They fought the law and the law kept winning : fifty-one days at Mount Carmel

UNCW Author/Contributor (non-UNCW co-authors, if there are any, appear on document)
Jenifer Bianchi (Creator)
The University of North Carolina Wilmington (UNCW )
Web Site:
Robert Toplin

Abstract: On February 28, 1993, agents from the Bureau of Alcohol, Tobacco, and Firearms raided a communal church outside of Waco, Texas in an attempt to serve a search warrant for suspected weapons violations. At the raid were several members of the local media, who had been contacted by the BATF to gain publicity. Members of the church, however, knew of the raid beforehand, and a gun fight broke between the two groups. Four agents lost their lives in the fight, which had been taped and broadcast nationally. Those inside the church refused to exit the building. Angry over the refusal to surrender and embarrassed that a federal agency was defeated in a gun fight on national television, the Federal Bureau of Investigations took control of the situation, cutting communication from the church, subjecting church members to psychological warfare, demonizing those in the church through the media, and preparing for a final confrontation with the church using military weapons and vehicles. On April 19, 1993, Attorney General Janet Reno ordered that the Federal Bureau of Investigation’s plan to remove people from the church be executed. The FBI and members of the Army’s Special Forces, using tanks, mortars, and grenades, subjected those inside the church to a six hour tear gas assault, and destroyed parts of the building. Finally, three fires destroyed the church, killing nearly eighty men, women, and children, in what the FBI labeled a “mass suicide”. Whether or not this claim was true, a deep seeded desire for revenge led to poor decisionmaking by the Federal Bureau of Investigations, the Bureau of Alcohol Tobacco and Firearms, and Department of Justice, which, in turn, led to the deaths of the people inside the church on April 19, 1993. Because of the embarrassment of the initial raid, the government agencies’ need to save face and justify their dead meant a violent outcome was most likely

Additional Information
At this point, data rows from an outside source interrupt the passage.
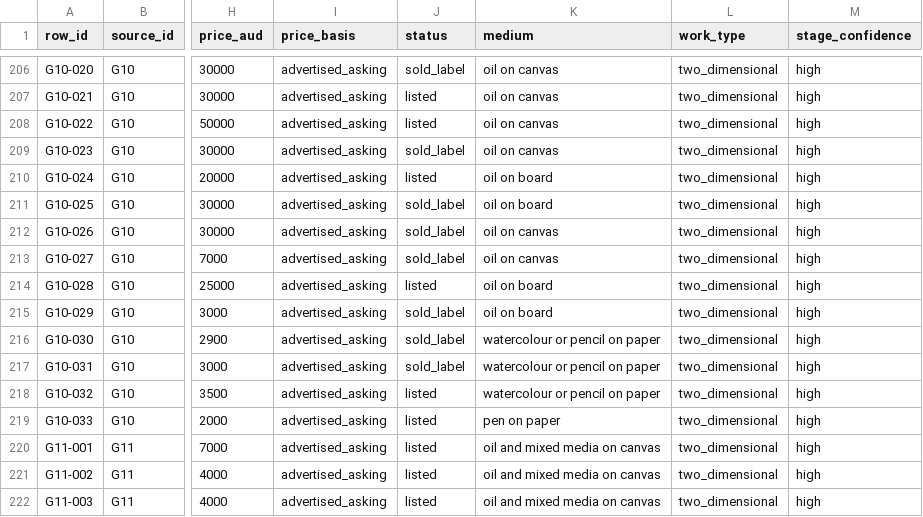
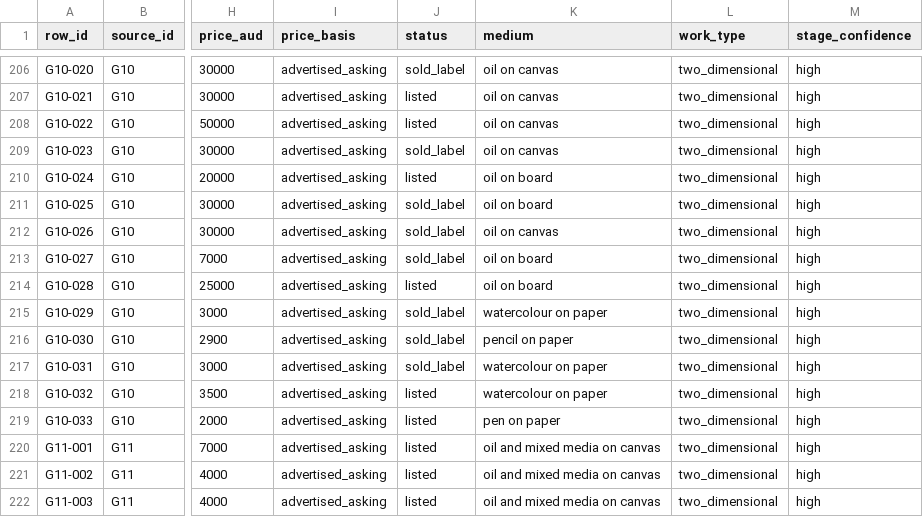
Before and after one commit to grantaj/how-to-price-art, a CSV file: data/gallery_floorsheets.csv, drawn as a sheet; only a part is shown, gaps mark what is left out; the diff names each change by its address in the sheet, - before the commit and + after, or states it on an @@ line.

Commit message:
Correct Hill Smith painting versus watercolour media distinctions

```diff
--- a/data/gallery_floorsheets.csv
+++ b/data/gallery_floorsheets.csv
-K213 (medium): oil on canvas
+K213 (medium): oil on board
-K215 (medium): oil on board
+K215 (medium): watercolour on paper
-K216 (medium): watercolour or pencil on paper
+K216 (medium): pencil on paper
-K217:K218 (medium): watercolour or pencil on paper
+K217:K218 (medium): watercolour on paper
```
A Thesis Submitted to the University of North Carolina Wilmington in Partial Fulfillment Of the Requirements for the Degree of Master of Arts
Language: English
Date: 2009
Branch Davidians, Governmental investigations--United States, Koresh David 1959-1993, Law enforcement--United States, Searches and seizures--Texas--Waco, United States Bureau of Alcohol Tobacco and Firearms, United States Federal Bureau of Investigation, Waco Branch Davidian Disaster Tex. 1993
Waco Branch Davidian Disaster, Tex., 1993
Branch Davidians
Koresh, David, 1959-1993
United States. Bureau of Alcohol, Tobacco, and Firearms
United States. Federal Bureau of Investigation
Searches and seizures -- Texas -- Waco
Law enforcement -- United States
Governmental investigations -- United States

Email this document to